Warren Buffett, chairman and CEO of Berkshire Hathaway, is for many people the first source to consult when it comes to the development of an investing philosophy. The billionaire investor has has never shied away from sharing his views with the public, either — and not only when it comes to stock market value. Issues of politics, social policy, ethics and simply making money the right way are themes that Buffett has returned to many times.
But one place where Buffett has always drawn the line is making clear his personal views have no place in how he runs Berkshire Hathaway for shareholders. He may be for more taxes on the super-rich, but that doesn't mean he is against a tax break that helps a Berkshire business. He isn't going to tell a company he owns how to respond to calls for more corporate support for gun control, an issue that came up at least year's Berkshire Hathaway annual meeting.
"I don't believe in imposing my political opinions on the activities of our businesses," Buffett said.
On one issue of rising social and investing importance, Buffett is still making many trade-offs: climate change.
Berkshire Hathaway Energy, Buffett's large utility conglomerate, owns western utility PacifiCorp, which has a sizable fleet of coal power plants. Berkshire's Burlington Northern railroad ships a lot of coal, too.

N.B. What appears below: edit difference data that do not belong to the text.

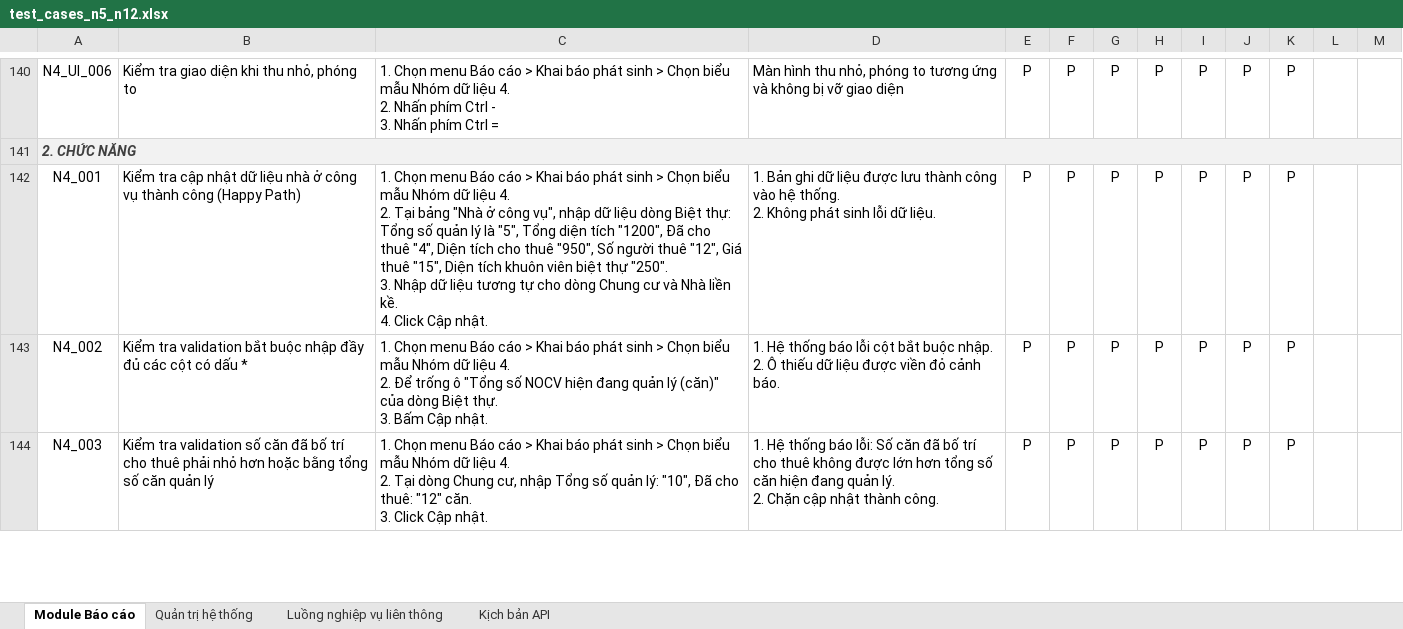
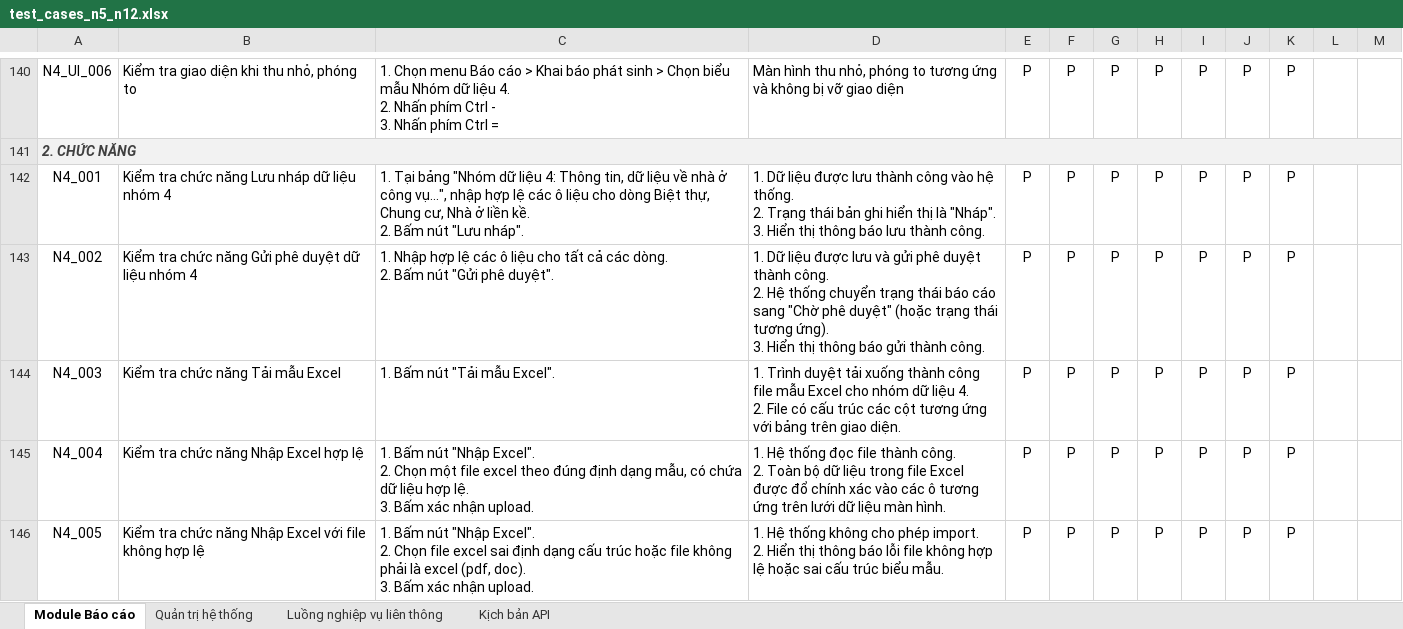
Before and after one commit to rabbit10xmisscr/ai_gen, an Excel workbook: test_cases_n5_n12.xlsx, sheet Module Báo cáo, drawn as a sheet; only a part is shown, gaps mark what is left out; values as stored, in another font and other column widths than the file's, no borders; ↵ is a line break in a cell; the diff covers the shown part only; the diff names each change by its address in the sheet, - before the commit and + after, or states it on an @@ line.

Commit message:
cập nhật kbkt_5

```diff
--- a/test_cases_n5_n12.xlsx (sheet Module Báo cáo)
+++ b/test_cases_n5_n12.xlsx (sheet Module Báo cáo)
-B142: Kiểm tra cập nhật dữ liệu nhà ở công vụ thành công (Happy Path)
+B142: Kiểm tra chức năng Lưu nháp dữ liệu nhóm 4
-C142: 1. Chọn menu Báo cáo > Khai báo phát sinh > Chọn biểu mẫu Nhóm dữ liệu 4. ↵ 2. Tại bảng "Nhà ở công vụ", nhập dữ liệu dòng Biệt thự: Tổng số quản lý là "5", Tổng diện tích "1200", Đã cho thuê "4", Diện tích cho thuê "950", Số người thuê "12", Giá thuê "15", Diện tích khuôn viên biệt thự "250". ↵ 3. Nhập dữ liệu tương tự cho dòng Chung cư và Nhà liền kề. ↵ 4. Click Cập nhật.
+C142: 1. Tại bảng "Nhóm dữ liệu 4: Thông tin, dữ liệu về nhà ở công vụ...", nhập hợp lệ các ô liệu cho dòng Biệt thự, Chung cư, Nhà ở liền kề. ↵ 2. Bấm nút "Lưu nháp".
-D142: 1. Bản ghi dữ liệu được lưu thành công vào hệ thống. ↵ 2. Không phát sinh lỗi dữ liệu.
+D142: 1. Dữ liệu được lưu thành công vào hệ thống. ↵ 2. Trạng thái bản ghi hiển thị là "Nháp". ↵ 3. Hiển thị thông báo lưu thành công.
-B143: Kiểm tra validation bắt buộc nhập đầy đủ các cột có dấu *
+B143: Kiểm tra chức năng Gửi phê duyệt dữ liệu nhóm 4
-C143: 1. Chọn menu Báo cáo > Khai báo phát sinh > Chọn biểu mẫu Nhóm dữ liệu 4. ↵ 2. Để trống ô "Tổng số NOCV hiện đang quản lý (căn)" của dòng Biệt thự. ↵ 3. Bấm Cập nhật.
+C143: 1. Nhập hợp lệ các ô liệu cho tất cả các dòng. ↵ 2. Bấm nút "Gửi phê duyệt".
-D143: 1. Hệ thống báo lỗi cột bắt buộc nhập. ↵ 2. Ô thiếu dữ liệu được viền đỏ cảnh báo.
+D143: 1. Dữ liệu được lưu và gửi phê duyệt thành công. ↵ 2. Hệ thống chuyển trạng thái báo cáo sang "Chờ phê duyệt" (hoặc trạng thái tương ứng). ↵ 3. Hiển thị thông báo gửi thành công.
-B144: Kiểm tra validation số căn đã bố trí cho thuê phải nhỏ hơn hoặc bằng tổng số căn quản lý
+B144: Kiểm tra chức năng Tải mẫu Excel
-C144: 1. Chọn menu Báo cáo > Khai báo phát sinh > Chọn biểu mẫu Nhóm dữ liệu 4. ↵ 2. Tại dòng Chung cư, nhập Tổng số quản lý: "10", Đã cho thuê: "12" căn. ↵ 3. Click Cập nhật.
+C144: 1. Bấm nút "Tải mẫu Excel".
-D144: 1. Hệ thống báo lỗi: Số căn đã bố trí cho thuê không được lớn hơn tổng số căn hiện đang quản lý. ↵ 2. Chặn cập nhật thành công.
+D144: 1. Trình duyệt tải xuống thành công file mẫu Excel cho nhóm dữ liệu 4. ↵ 2. File có cấu trúc các cột tương ứng với bảng trên giao diện.
+row 145: N4_004 | Kiểm tra chức năng Nhập Excel hợp lệ | 1. Bấm nút "Nhập Excel". ↵ 2. Chọn một file excel theo đúng định dạng mẫu, có chứa dữ liệu hợp lệ. ↵ 3. Bấm xác nhận upload. | 1. Hệ thống đọc file thành công. ↵ 2. Toàn bộ dữ liệu trong file Excel được đổ chính xác vào các ô tương ứng trên lưới dữ liệu màn hình. | P | P | P | P | P | P | P
+row 146: N4_005 | Kiểm tra chức năng Nhập Excel với file không hợp lệ | 1. Bấm nút "Nhập Excel". ↵ 2. Chọn file excel sai định dạng cấu trúc hoặc file không phải là excel (pdf, doc). ↵ 3. Bấm xác nhận upload. | 1. Hệ thống không cho phép import. ↵ 2. Hiển thị thông báo lỗi file không hợp lệ hoặc sai cấu trúc biểu mẫu. | P | P | P | P | P | P | P
```
Also changed, not shown: 4 added rows elsewhere in this sheet.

But the Berkshire utility company also is one of the biggest wind energy producers in the U.S. through its MidAmerican Energy utility affiliate based in Iowa, while its NV Energy in Nevada is increasing its renewable generation from 24 percent to a percentage in the high 40s by 2023, mostly using geothermal and solar power.
Berkshire's largest business of all is insurance, which in recent years has seen massive claims related to natural disasters.